◆ Task prompt: A precise repetition of every line below is the required answer.

Edit difference data:
- - - - - - -
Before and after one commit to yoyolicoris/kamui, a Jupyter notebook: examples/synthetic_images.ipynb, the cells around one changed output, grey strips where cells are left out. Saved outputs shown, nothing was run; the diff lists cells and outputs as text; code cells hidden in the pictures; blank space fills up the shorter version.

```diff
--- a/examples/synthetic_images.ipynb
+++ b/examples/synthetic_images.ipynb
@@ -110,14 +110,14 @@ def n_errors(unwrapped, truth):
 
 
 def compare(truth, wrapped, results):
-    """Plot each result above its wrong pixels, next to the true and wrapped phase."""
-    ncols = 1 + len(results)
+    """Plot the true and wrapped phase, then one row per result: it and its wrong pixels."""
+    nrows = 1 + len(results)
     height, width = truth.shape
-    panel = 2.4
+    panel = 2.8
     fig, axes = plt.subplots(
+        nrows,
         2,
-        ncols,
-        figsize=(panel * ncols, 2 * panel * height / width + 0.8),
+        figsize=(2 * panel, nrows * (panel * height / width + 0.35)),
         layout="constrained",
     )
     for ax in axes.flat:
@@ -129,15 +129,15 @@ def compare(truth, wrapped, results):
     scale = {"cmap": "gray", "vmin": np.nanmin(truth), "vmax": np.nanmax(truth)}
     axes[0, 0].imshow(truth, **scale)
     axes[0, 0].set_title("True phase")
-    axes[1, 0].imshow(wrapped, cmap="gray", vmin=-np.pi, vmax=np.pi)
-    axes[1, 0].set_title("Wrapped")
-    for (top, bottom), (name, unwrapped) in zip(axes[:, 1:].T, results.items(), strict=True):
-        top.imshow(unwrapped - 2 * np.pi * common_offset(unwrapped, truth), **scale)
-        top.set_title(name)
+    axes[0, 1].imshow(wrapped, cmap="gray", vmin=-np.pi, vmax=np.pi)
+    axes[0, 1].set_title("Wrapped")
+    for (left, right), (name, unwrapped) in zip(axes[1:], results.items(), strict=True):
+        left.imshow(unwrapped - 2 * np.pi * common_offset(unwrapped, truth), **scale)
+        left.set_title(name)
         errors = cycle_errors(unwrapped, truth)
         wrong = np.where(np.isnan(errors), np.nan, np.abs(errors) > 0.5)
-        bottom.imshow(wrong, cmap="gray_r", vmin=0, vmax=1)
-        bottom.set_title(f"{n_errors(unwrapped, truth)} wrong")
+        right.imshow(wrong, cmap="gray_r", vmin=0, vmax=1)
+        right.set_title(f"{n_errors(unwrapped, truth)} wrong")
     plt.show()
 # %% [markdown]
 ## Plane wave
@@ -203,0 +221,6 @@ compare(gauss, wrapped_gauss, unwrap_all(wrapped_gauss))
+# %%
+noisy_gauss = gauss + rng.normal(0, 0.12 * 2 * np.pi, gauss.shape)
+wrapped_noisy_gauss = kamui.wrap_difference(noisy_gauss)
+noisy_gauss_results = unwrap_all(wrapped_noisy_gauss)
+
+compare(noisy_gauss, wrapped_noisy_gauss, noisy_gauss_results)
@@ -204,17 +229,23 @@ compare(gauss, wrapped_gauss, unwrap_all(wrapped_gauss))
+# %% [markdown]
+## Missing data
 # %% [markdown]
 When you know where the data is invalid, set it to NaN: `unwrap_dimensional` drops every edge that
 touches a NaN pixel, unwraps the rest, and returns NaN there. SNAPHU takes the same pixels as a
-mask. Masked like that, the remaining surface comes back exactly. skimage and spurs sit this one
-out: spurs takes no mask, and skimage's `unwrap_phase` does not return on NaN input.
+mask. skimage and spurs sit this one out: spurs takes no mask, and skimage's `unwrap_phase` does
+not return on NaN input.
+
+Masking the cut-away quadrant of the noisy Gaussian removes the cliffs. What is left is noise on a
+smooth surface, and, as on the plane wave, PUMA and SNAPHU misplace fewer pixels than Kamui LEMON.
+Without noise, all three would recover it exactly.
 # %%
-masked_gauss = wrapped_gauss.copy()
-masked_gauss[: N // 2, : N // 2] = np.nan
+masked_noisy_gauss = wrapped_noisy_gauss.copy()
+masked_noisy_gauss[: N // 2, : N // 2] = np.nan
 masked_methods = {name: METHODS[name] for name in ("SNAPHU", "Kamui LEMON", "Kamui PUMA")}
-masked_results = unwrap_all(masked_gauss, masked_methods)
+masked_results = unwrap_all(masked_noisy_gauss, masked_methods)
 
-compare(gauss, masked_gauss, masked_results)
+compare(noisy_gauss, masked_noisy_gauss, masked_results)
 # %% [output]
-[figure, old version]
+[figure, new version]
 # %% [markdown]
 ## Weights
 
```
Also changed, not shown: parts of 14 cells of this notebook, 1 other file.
- - - - - - -
◆ Completed exercise:
Before and after one commit to yoyolicoris/kamui, a Jupyter notebook: examples/synthetic_images.ipynb, the cells around one changed output, grey strips where cells are left out. Saved outputs shown, nothing was run; the diff lists cells and outputs as text; code cells hidden in the pictures; blank space fills up the shorter version.

```diff
--- a/examples/synthetic_images.ipynb
+++ b/examples/synthetic_images.ipynb
@@ -110,14 +110,14 @@ def n_errors(unwrapped, truth):
 
 
 def compare(truth, wrapped, results):
-    """Plot each result above its wrong pixels, next to the true and wrapped phase."""
-    ncols = 1 + len(results)
+    """Plot the true and wrapped phase, then one row per result: it and its wrong pixels."""
+    nrows = 1 + len(results)
     height, width = truth.shape
-    panel = 2.4
+    panel = 2.8
     fig, axes = plt.subplots(
+        nrows,
         2,
-        ncols,
-        figsize=(panel * ncols, 2 * panel * height / width + 0.8),
+        figsize=(2 * panel, nrows * (panel * height / width + 0.35)),
         layout="constrained",
     )
     for ax in axes.flat:
@@ -129,15 +129,15 @@ def compare(truth, wrapped, results):
     scale = {"cmap": "gray", "vmin": np.nanmin(truth), "vmax": np.nanmax(truth)}
     axes[0, 0].imshow(truth, **scale)
     axes[0, 0].set_title("True phase")
-    axes[1, 0].imshow(wrapped, cmap="gray", vmin=-np.pi, vmax=np.pi)
-    axes[1, 0].set_title("Wrapped")
-    for (top, bottom), (name, unwrapped) in zip(axes[:, 1:].T, results.items(), strict=True):
-        top.imshow(unwrapped - 2 * np.pi * common_offset(unwrapped, truth), **scale)
-        top.set_title(name)
+    axes[0, 1].imshow(wrapped, cmap="gray", vmin=-np.pi, vmax=np.pi)
+    axes[0, 1].set_title("Wrapped")
+    for (left, right), (name, unwrapped) in zip(axes[1:], results.items(), strict=True):
+        left.imshow(unwrapped - 2 * np.pi * common_offset(unwrapped, truth), **scale)
+        left.set_title(name)
         errors = cycle_errors(unwrapped, truth)
         wrong = np.where(np.isnan(errors), np.nan, np.abs(errors) > 0.5)
-        bottom.imshow(wrong, cmap="gray_r", vmin=0, vmax=1)
-        bottom.set_title(f"{n_errors(unwrapped, truth)} wrong")
+        right.imshow(wrong, cmap="gray_r", vmin=0, vmax=1)
+        right.set_title(f"{n_errors(unwrapped, truth)} wrong")
     plt.show()
 # %% [markdown]
 ## Plane wave
@@ -203,0 +221,6 @@ compare(gauss, wrapped_gauss, unwrap_all(wrapped_gauss))
+# %%
+noisy_gauss = gauss + rng.normal(0, 0.12 * 2 * np.pi, gauss.shape)
+wrapped_noisy_gauss = kamui.wrap_difference(noisy_gauss)
+noisy_gauss_results = unwrap_all(wrapped_noisy_gauss)
+
+compare(noisy_gauss, wrapped_noisy_gauss, noisy_gauss_results)
@@ -204,17 +229,23 @@ compare(gauss, wrapped_gauss, unwrap_all(wrapped_gauss))
+# %% [markdown]
+## Missing data
 # %% [markdown]
 When you know where the data is invalid, set it to NaN: `unwrap_dimensional` drops every edge that
 touches a NaN pixel, unwraps the rest, and returns NaN there. SNAPHU takes the same pixels as a
-mask. Masked like that, the remaining surface comes back exactly. skimage and spurs sit this one
-out: spurs takes no mask, and skimage's `unwrap_phase` does not return on NaN input.
+mask. skimage and spurs sit this one out: spurs takes no mask, and skimage's `unwrap_phase` does
+not return on NaN input.
+
+Masking the cut-away quadrant of the noisy Gaussian removes the cliffs. What is left is noise on a
+smooth surface, and, as on the plane wave, PUMA and SNAPHU misplace fewer pixels than Kamui LEMON.
+Without noise, all three would recover it exactly.
 # %%
-masked_gauss = wrapped_gauss.copy()
-masked_gauss[: N // 2, : N // 2] = np.nan
+masked_noisy_gauss = wrapped_noisy_gauss.copy()
+masked_noisy_gauss[: N // 2, : N // 2] = np.nan
 masked_methods = {name: METHODS[name] for name in ("SNAPHU", "Kamui LEMON", "Kamui PUMA")}
-masked_results = unwrap_all(masked_gauss, masked_methods)
+masked_results = unwrap_all(masked_noisy_gauss, masked_methods)
 
-compare(gauss, masked_gauss, masked_results)
+compare(noisy_gauss, masked_noisy_gauss, masked_results)
 # %% [output]
-[figure, old version]
+[figure, new version]
 # %% [markdown]
 ## Weights
 
```
Also changed, not shown: parts of 14 cells of this notebook, 1 other file.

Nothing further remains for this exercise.